EXERCISE DETAILS: Copy the data exactly.

(Records from a dataset)
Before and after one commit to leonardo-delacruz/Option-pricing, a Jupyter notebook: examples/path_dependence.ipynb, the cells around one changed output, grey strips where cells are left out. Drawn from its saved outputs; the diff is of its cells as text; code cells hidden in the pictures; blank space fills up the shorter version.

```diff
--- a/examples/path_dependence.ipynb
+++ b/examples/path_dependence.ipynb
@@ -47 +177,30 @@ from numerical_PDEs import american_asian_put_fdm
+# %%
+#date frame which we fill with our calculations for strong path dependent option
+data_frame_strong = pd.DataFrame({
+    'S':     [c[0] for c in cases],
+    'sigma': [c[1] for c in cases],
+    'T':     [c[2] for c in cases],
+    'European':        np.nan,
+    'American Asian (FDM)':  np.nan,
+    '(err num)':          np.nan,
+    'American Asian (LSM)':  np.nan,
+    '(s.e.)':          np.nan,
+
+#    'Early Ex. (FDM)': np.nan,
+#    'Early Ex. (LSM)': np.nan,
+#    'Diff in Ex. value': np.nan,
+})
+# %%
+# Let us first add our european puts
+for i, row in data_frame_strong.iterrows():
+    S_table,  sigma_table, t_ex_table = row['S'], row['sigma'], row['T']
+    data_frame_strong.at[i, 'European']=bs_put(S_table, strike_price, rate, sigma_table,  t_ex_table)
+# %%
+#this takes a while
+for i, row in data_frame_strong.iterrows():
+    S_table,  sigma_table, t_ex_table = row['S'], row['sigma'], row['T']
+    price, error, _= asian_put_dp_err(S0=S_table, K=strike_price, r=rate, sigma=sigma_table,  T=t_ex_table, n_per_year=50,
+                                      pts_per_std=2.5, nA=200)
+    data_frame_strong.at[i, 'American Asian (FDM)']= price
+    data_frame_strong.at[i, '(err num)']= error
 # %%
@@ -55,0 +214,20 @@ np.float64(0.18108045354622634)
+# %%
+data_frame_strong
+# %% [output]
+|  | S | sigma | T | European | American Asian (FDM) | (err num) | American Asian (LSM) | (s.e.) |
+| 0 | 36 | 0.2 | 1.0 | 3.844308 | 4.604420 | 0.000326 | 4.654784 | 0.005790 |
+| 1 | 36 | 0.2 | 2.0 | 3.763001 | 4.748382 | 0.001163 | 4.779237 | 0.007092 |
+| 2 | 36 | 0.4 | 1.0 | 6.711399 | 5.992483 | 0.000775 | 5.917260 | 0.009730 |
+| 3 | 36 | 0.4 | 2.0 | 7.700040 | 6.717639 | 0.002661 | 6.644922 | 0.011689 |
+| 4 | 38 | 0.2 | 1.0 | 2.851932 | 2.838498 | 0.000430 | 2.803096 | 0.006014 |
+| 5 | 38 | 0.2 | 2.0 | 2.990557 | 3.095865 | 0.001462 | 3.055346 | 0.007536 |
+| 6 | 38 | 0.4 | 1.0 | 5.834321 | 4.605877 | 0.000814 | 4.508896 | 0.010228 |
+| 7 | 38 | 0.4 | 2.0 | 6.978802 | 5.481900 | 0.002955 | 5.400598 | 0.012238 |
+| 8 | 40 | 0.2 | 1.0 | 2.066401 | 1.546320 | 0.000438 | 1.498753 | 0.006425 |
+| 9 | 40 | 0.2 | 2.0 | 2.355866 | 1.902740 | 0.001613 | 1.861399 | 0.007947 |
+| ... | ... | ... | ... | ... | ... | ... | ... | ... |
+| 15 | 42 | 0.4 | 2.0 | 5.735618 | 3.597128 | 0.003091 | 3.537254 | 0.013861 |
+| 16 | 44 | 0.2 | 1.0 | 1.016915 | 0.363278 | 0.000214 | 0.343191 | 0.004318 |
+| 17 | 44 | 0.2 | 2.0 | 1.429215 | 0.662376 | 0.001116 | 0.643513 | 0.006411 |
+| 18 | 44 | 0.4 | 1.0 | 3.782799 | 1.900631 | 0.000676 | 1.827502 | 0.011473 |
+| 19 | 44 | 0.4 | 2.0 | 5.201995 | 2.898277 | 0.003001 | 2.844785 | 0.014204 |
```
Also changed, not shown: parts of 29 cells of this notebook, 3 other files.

EXERCISE RESPONSE:
Before and after one commit to leonardo-delacruz/Option-pricing, a Jupyter notebook: examples/path_dependence.ipynb, the cells around one changed output, grey strips where cells are left out. Drawn from its saved outputs; the diff is of its cells as text; code cells hidden in the pictures; blank space fills up the shorter version.

```diff
--- a/examples/path_dependence.ipynb
+++ b/examples/path_dependence.ipynb
@@ -47 +177,30 @@ from numerical_PDEs import american_asian_put_fdm
+# %%
+#date frame which we fill with our calculations for strong path dependent option
+data_frame_strong = pd.DataFrame({
+    'S':     [c[0] for c in cases],
+    'sigma': [c[1] for c in cases],
+    'T':     [c[2] for c in cases],
+    'European':        np.nan,
+    'American Asian (FDM)':  np.nan,
+    '(err num)':          np.nan,
+    'American Asian (LSM)':  np.nan,
+    '(s.e.)':          np.nan,
+
+#    'Early Ex. (FDM)': np.nan,
+#    'Early Ex. (LSM)': np.nan,
+#    'Diff in Ex. value': np.nan,
+})
+# %%
+# Let us first add our european puts
+for i, row in data_frame_strong.iterrows():
+    S_table,  sigma_table, t_ex_table = row['S'], row['sigma'], row['T']
+    data_frame_strong.at[i, 'European']=bs_put(S_table, strike_price, rate, sigma_table,  t_ex_table)
+# %%
+#this takes a while
+for i, row in data_frame_strong.iterrows():
+    S_table,  sigma_table, t_ex_table = row['S'], row['sigma'], row['T']
+    price, error, _= asian_put_dp_err(S0=S_table, K=strike_price, r=rate, sigma=sigma_table,  T=t_ex_table, n_per_year=50,
+                                      pts_per_std=2.5, nA=200)
+    data_frame_strong.at[i, 'American Asian (FDM)']= price
+    data_frame_strong.at[i, '(err num)']= error
 # %%
@@ -55,0 +214,20 @@ np.float64(0.18108045354622634)
+# %%
+data_frame_strong
+# %% [output]
+|  | S | sigma | T | European | American Asian (FDM) | (err num) | American Asian (LSM) | (s.e.) |
+| 0 | 36 | 0.2 | 1.0 | 3.844308 | 4.604420 | 0.000326 | 4.654784 | 0.005790 |
+| 1 | 36 | 0.2 | 2.0 | 3.763001 | 4.748382 | 0.001163 | 4.779237 | 0.007092 |
+| 2 | 36 | 0.4 | 1.0 | 6.711399 | 5.992483 | 0.000775 | 5.917260 | 0.009730 |
+| 3 | 36 | 0.4 | 2.0 | 7.700040 | 6.717639 | 0.002661 | 6.644922 | 0.011689 |
+| 4 | 38 | 0.2 | 1.0 | 2.851932 | 2.838498 | 0.000430 | 2.803096 | 0.006014 |
+| 5 | 38 | 0.2 | 2.0 | 2.990557 | 3.095865 | 0.001462 | 3.055346 | 0.007536 |
+| 6 | 38 | 0.4 | 1.0 | 5.834321 | 4.605877 | 0.000814 | 4.508896 | 0.010228 |
+| 7 | 38 | 0.4 | 2.0 | 6.978802 | 5.481900 | 0.002955 | 5.400598 | 0.012238 |
+| 8 | 40 | 0.2 | 1.0 | 2.066401 | 1.546320 | 0.000438 | 1.498753 | 0.006425 |
+| 9 | 40 | 0.2 | 2.0 | 2.355866 | 1.902740 | 0.001613 | 1.861399 | 0.007947 |
+| ... | ... | ... | ... | ... | ... | ... | ... | ... |
+| 15 | 42 | 0.4 | 2.0 | 5.735618 | 3.597128 | 0.003091 | 3.537254 | 0.013861 |
+| 16 | 44 | 0.2 | 1.0 | 1.016915 | 0.363278 | 0.000214 | 0.343191 | 0.004318 |
+| 17 | 44 | 0.2 | 2.0 | 1.429215 | 0.662376 | 0.001116 | 0.643513 | 0.006411 |
+| 18 | 44 | 0.4 | 1.0 | 3.782799 | 1.900631 | 0.000676 | 1.827502 | 0.011473 |
+| 19 | 44 | 0.4 | 2.0 | 5.201995 | 2.898277 | 0.003001 | 2.844785 | 0.014204 |
```
Also changed, not shown: parts of 29 cells of this notebook, 3 other files.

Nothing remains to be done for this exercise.